WASHINGTON, Dec. 27, 2006 - It's a little-known fact that about 20 percent of servicemembers donate blood, compared to less than 5 percent of the civilian populace, the director of the U.S. military's blood program said here today.

This year, the Armed Services Blood Program will collect about 160,000 units or pints of blood products, Navy Cmdr. Michael C. Libby said during a Pentagon Channel interview.

"That's 20 percent more than last year, and that's twice as much as we did in 2001," Libby said. That's possible, he said, because of the great generosity of the program's donors.

National Volunteer Blood Donor Month is in January. That is the traditional time, Libby said, when the ASBP salutes its donors for their generosity.

"It is because of them that the program is very successful and we can support our warfighters," Libby said.

The ASBP collects blood only from servicemembers, government civilians, retirees and their family members. The U.S. military needs blood every day for critically injured troops, cancer patients, premature infants and other uses, Libby said.

The program manages 18 stateside blood donor centers, he said, and four overseas centers. Donors normally give about a pint of blood at a sitting.

Most people who are eligible to donate provide blood to the program, Libby said. Only a small percentage may be restricted from doing so because of their travel to certain countries or the taking of certain medications.

Specific information on these conditions may be found on the program's Web site, www.militaryblood.dod.mil.

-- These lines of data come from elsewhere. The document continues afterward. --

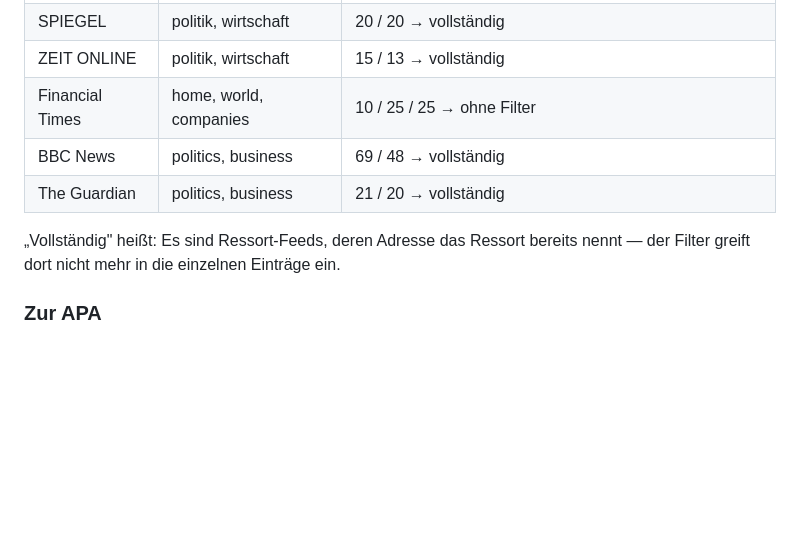
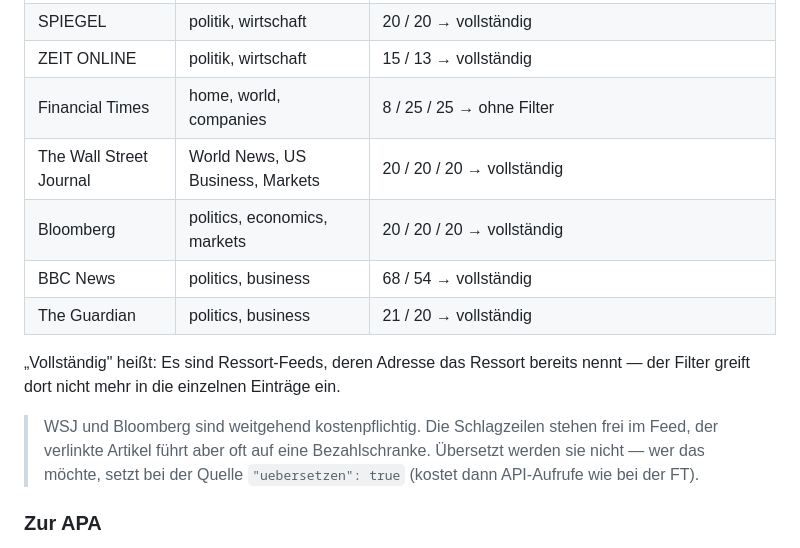
Before and after one commit to ft2vzpkpzb-a11y/Zusammenfassung_Nachrichten_t-glich, a Markdown page: README.md, the part around one of its changes. Drawn GitHub-style; blank space fills up the shorter version.

Commit message:
Geprüften Stand mit WSJ und Bloomberg festhalten
Der Prüf-Workflow hat beide neuen Quellen real abgerufen und ist grün:
WSJ (World News, US Business, Markets) und Bloomberg (Politics, Economics,
Markets) liefern je 20 Einträge pro Feed, alle passieren den Rubrikfilter.
Hinweis im README, dass beide weitgehend hinter einer Bezahlschranke liegen.

Co-Authored-By: Claude Opus 5 <noreply@anthropic.com>
Claude-Session: https://claude.ai/code/session_01WDQKcKoHPPXpBCfLndVSmX

```diff
--- a/README.md
+++ b/README.md
@@ -215,12 +215,19 @@ dem Rubrikfilter:
 | tagesschau | inland, ausland, wirtschaft | 49 / 65 / 44 → vollständig |
 | SPIEGEL | politik, wirtschaft | 20 / 20 → vollständig |
 | ZEIT ONLINE | politik, wirtschaft | 15 / 13 → vollständig |
-| Financial Times | home, world, companies | 10 / 25 / 25 → ohne Filter |
-| BBC News | politics, business | 69 / 48 → vollständig |
+| Financial Times | home, world, companies | 8 / 25 / 25 → ohne Filter |
+| The Wall Street Journal | World News, US Business, Markets | 20 / 20 / 20 → vollständig |
+| Bloomberg | politics, economics, markets | 20 / 20 / 20 → vollständig |
+| BBC News | politics, business | 68 / 54 → vollständig |
 | The Guardian | politics, business | 21 / 20 → vollständig |
 
 „Vollständig" heißt: Es sind Ressort-Feeds, deren Adresse das Ressort bereits
 nennt — der Filter greift dort nicht mehr in die einzelnen Einträge ein.
+
+> WSJ und Bloomberg sind weitgehend kostenpflichtig. Die Schlagzeilen stehen
+> frei im Feed, der verlinkte Artikel führt aber oft auf eine Bezahlschranke.
+> Übersetzt werden sie nicht — wer das möchte, setzt bei der Quelle
+> `"uebersetzen": true` (kostet dann API-Aufrufe wie bei der FT).
 
 ### Zur APA
 
```
Also changed, not shown: other parts of README.md (+1 -1 lines).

Blood is always needed, Libby said, noting blood products normally must be replenished about 42 days after being collected. Frozen blood, on the other hand, can be stored for years.